Asian Surveying & Mapping
Breaking News
High-resolution spatial maps to assess climate-related shocks
Insurance companies and governments worldwide are increasingly using spatial...
Aurecon strengthens digital offering in Greater China to help clients future-proof their infrastructure
Hong Kong – As businesses across Asia continue to...
Synspective and GCRS Announce Partnership for SAR Satellite-Based Risk Analysis Solutions in South Asia
Geo Climate Risk  Solutions Pvt. Ltd. (GCRS), a solution...
Teledyne Optech Galaxy T2000 mobilized for earthquake recovery and reconstruction effort in China
Vaughan, Ontario, CANADA – Teledyne Geospatial announced that the State...
Presagis Teams with Kambill Systems to Provide Artificial Intelligence-Based Geospatial Services in Asia Pacific
First two Contracts Awarded by Indian National Survey Agency/State...
Synspective and GCRS Announce Partnership for SAR Satellite-Based Risk Analysis Solutions in South Asia
2022 November 15, Tokyo – Geo Climate Risk Solutions...
Fugro opens state-of-the-art space control centre SpAARC in Perth
Fugro has officially opened the Australian Space Automation, Artificial...
Chinese scientists create new detailed map of moon rocks
BEIJING - Chinese scientists have created a high-resolution map...
Russia and Iran expand space cooperation
Russia and Iran are gradually expanding their cooperation in...
Korea bolsters spatial data cooperation with Tanzania, Ethiopia
The government will help Tanzania and Ethiopia with effective...
  • Jul 30, 2019
  • Comments Off on Researchers from University of Adelaide Win Global Pose Estimation Challenge
  • Feature
  • 681 Views

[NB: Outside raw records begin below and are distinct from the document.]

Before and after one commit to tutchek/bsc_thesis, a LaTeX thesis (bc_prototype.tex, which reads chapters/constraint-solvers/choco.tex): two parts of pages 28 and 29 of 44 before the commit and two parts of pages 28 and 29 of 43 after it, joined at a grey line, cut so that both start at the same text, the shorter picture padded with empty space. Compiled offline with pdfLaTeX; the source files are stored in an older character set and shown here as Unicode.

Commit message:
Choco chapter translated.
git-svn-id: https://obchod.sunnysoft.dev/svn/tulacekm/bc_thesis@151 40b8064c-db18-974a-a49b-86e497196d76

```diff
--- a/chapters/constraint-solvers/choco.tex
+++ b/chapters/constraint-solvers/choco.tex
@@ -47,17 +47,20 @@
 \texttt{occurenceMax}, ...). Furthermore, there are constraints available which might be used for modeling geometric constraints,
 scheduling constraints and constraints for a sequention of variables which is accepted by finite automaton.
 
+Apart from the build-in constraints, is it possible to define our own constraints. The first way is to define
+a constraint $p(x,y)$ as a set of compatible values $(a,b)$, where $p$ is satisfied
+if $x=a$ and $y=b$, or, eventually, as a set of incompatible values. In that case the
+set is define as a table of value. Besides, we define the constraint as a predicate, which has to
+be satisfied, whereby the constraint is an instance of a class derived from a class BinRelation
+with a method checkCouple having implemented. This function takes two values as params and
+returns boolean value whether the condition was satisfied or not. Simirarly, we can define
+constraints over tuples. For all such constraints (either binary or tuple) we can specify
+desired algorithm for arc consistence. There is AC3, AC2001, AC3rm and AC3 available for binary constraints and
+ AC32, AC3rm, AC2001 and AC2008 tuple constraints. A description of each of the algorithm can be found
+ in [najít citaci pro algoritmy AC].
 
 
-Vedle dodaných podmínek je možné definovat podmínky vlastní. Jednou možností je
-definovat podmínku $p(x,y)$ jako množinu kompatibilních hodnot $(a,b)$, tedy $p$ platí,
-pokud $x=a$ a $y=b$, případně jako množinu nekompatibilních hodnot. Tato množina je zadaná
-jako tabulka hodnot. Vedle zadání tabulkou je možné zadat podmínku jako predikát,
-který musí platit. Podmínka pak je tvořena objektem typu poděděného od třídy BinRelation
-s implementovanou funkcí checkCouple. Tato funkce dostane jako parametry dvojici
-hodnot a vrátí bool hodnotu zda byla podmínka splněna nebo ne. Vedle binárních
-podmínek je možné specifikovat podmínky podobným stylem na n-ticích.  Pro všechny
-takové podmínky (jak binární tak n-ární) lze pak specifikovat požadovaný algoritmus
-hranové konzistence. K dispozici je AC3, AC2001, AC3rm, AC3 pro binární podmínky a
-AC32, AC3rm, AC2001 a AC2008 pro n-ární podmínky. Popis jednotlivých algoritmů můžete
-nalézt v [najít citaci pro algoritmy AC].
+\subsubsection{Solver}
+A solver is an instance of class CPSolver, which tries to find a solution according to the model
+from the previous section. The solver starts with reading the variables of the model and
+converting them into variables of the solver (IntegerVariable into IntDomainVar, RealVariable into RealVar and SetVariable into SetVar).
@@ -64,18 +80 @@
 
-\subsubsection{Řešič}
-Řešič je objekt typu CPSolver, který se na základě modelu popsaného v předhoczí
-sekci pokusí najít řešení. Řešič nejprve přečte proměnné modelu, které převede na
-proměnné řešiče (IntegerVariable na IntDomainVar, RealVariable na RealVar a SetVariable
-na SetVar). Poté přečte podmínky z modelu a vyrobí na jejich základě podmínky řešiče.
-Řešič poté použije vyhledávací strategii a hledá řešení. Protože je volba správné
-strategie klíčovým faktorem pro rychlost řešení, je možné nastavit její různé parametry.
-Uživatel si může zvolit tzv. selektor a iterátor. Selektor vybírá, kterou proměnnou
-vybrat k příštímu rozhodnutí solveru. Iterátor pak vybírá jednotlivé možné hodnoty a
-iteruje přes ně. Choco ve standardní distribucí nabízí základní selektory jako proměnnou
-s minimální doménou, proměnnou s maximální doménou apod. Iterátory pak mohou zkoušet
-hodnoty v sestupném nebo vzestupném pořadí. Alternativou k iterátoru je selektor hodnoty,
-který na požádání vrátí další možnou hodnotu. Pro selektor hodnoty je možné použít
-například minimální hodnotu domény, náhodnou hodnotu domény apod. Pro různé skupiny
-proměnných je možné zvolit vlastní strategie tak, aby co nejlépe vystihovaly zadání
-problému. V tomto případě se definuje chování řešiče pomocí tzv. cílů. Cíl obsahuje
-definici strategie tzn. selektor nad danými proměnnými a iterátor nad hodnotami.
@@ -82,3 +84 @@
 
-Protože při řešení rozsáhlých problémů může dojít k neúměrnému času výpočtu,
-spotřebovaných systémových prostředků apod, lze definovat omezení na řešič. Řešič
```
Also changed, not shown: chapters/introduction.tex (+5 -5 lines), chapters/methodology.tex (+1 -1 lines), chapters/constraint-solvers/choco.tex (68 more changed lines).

The team of researchers from the University of Adelaide’s Australian Institute for Machine Learning (AILM) defeated 47 other universities and space technology companies at the international space competition hosted by the European Space Agency.

The South Australian team—including Associate Professor Tat-Jun Chin, Dr. Bo Chen and Dr. Alvaro Parra Bustos—won the challenge to determine the most accurate orientation of an object in space by using machine learning and 3D vision algorithms.

Teams were given individual high-fidelity images of the Tango spacecraft from the 2016 PRISMA mission and were required to determine the orientation of the craft in relation to the observer from close rendezvous.

The goal of the challenge was to estimate the pose—the relative position and attitude—of a known spacecraft in order to help future space missions.

Knowing the exact pose enables the development of debris-removal technologies, refurbishment of expensive space assets, and the development of space depots to facilitate travel toward distant destinations.